A recent article by Ryan McBride in biotech industry newsletter FierceBiotech ( highlights a major transition that needs to occur in the pharmaceutical industry.

The article points to a speech by Ken Kaitin, director of the Tufts Center for the Study of Drug Development, suggesting that drug development companies need to fix broken areas of development that are costing them billions of dollars from unnecessary procedures in clinical trials. Kaitin’s group expects pharma to replace traditional trial-and-error testing methods with newer approaches, such as biomarkers, modeling, and simulation, all in an effort to reduce failures and associated costs, costs which payers are increasingly reluctant to accept.

It’s exactly the issue that is being addressed by VistaGen Therapeutics’ proprietary stem cell technologies. VistaGen is a California-based biotechnology company applying its human pluripotent stem cell technology for drug rescue applications, including predictive toxicology and drug metabolism screening. The company intends to use its proprietary technology to discover, rescue, and develop novel drug candidates for a wide range of diseases.

The company’s platform, Human Clinical Trials in a Test Tube, is based on the differentiation of human pluripotent stem cells into multiple types of mature human heart and liver cells which can then be used to provide clinically relevant predictions of potential toxicity. Determination of toxicity at these early stages, far earlier than standard clinical trials, means that drug candidates have a chance of being modified for a successful outcome, saving tremendous amounts of money.

Many otherwise promising drug candidates have been shelved due to toxicity issues that surfaced well into the development and introduction process, representing major losses for drug companies. It suggests a growing recognition of the incredible value offered by technologies such as those VistaGen represents.
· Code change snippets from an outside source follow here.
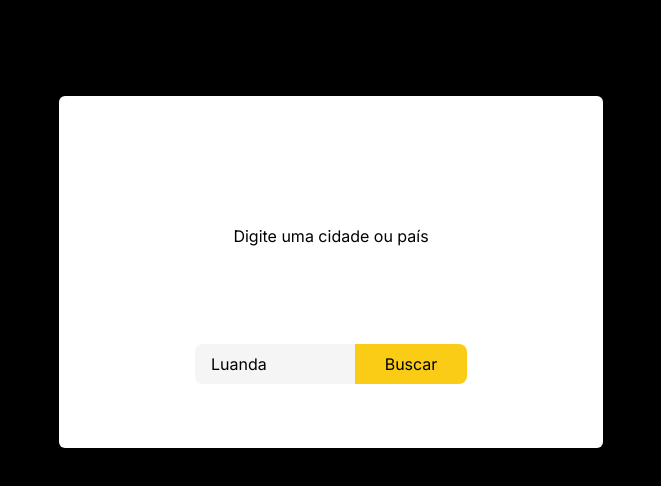
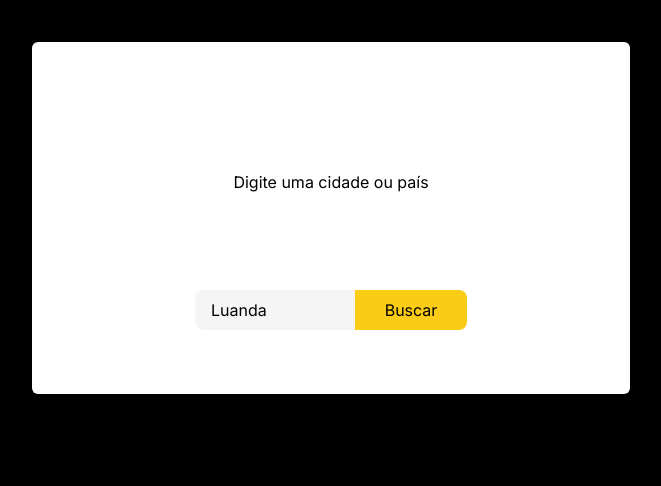
Before and after one commit to Eli450/Climate, a Next.js app: page / in a window 1280 px wide. Shown: the top 486 px of the page, without its empty margins (309-970 px from the left). Built offline with nearby package versions, Linux system fonts and the light colour scheme.

Commit message:
Criar uma variavel de ambiente para guardar o API_KEY

```diff
--- a/src/app/page.js
+++ b/src/app/page.js
@@ -4,8 +4,8 @@ import { useState } from 'react'
 import Condition from '@/app/components/Condition'
 
 async function getWeather(city){
-  const response = await fetch (`https://api.weatherapi.com/v1/current.json?key=a4d22e340b0f41ed996184640231505&q=${city}&aqi=no`)
-
+  const apiKey = process.env.NEXT_PUBLIC_API_KEY;
+  const response = await fetch (`https://api.weatherapi.com/v1/current.json?key=${apiKey}&q=${city}&aqi=no`)
   if (response.status === 200){
      const {current, location} = await response.json()
      return {current, location}
@@ -23,19 +23,18 @@ export default function Home() {
 
   const onClick = (e) => {
     e.preventDefault();
-    console.log(city)
     getWeather(city).then(info => {
       setTemp(info.current.temp_c)
       setCityAndCountry(`${info.location.name}, ${info.location.country}`)
       const date = new Date(info.location.localtime)
-      setTime(date.toLocaleString())
+      setTime(date.toDateString())
       setCondition(info.current.condition.text)
     })
   }
 
     return (
-    <main className="flex w-full min-h-screen flex-col items-center justify-between p-24">
-          <div className='w-1/2 h-max bg-white rounded-md flex justify-center p-16 flex-col' >
+    <main className="flex w-full min-h-screen flex-col items-center justify-between p-24 min-[280px]:p-[42px] ">
+          <div className='w-1/2 h-max bg-white rounded-md flex justify-center p-16 flex-col max-[1280]:w-1/2 min-[280px]:w-full' >
               { condition !== '' ? (<>
                 <div className={`${poppinsRegular.className}`}>
                       <span className={`block text-xl text-center font-medium ${poppinsBlack.className}`}>{cityAndCountry}</span>
@@ -51,8 +50,8 @@ export default function Home() {
                   <p className='text-center pt-16'>Digite uma cidade ou país</p>
                 </div>
               </>) }
-              <div className={`flex justify-center pt-24`}>
-                  <form>
+              <div className={`flex justify-center pt-24 place-c`}>
+                  <form className='flex'>
                       <input value={city} onChange={(e) =>{setCity(e.target.value)}} className={`h-10 w-40 rounded-l-lg bg-neutral-100 p-4 focus:outline-gray-300`}type='text' name='' placeholder='Digite a Cidade' />
                       <button className={`bg-yellow-400 h-10 w-28 rounded-r-lg`} name='myInput' onClick={onClick}>Buscar</button>
                   </form>
```
Also changed, not shown: 1 other file (tests, documents, lock files or other folders).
For additional information, visit

Please read full disclaimers at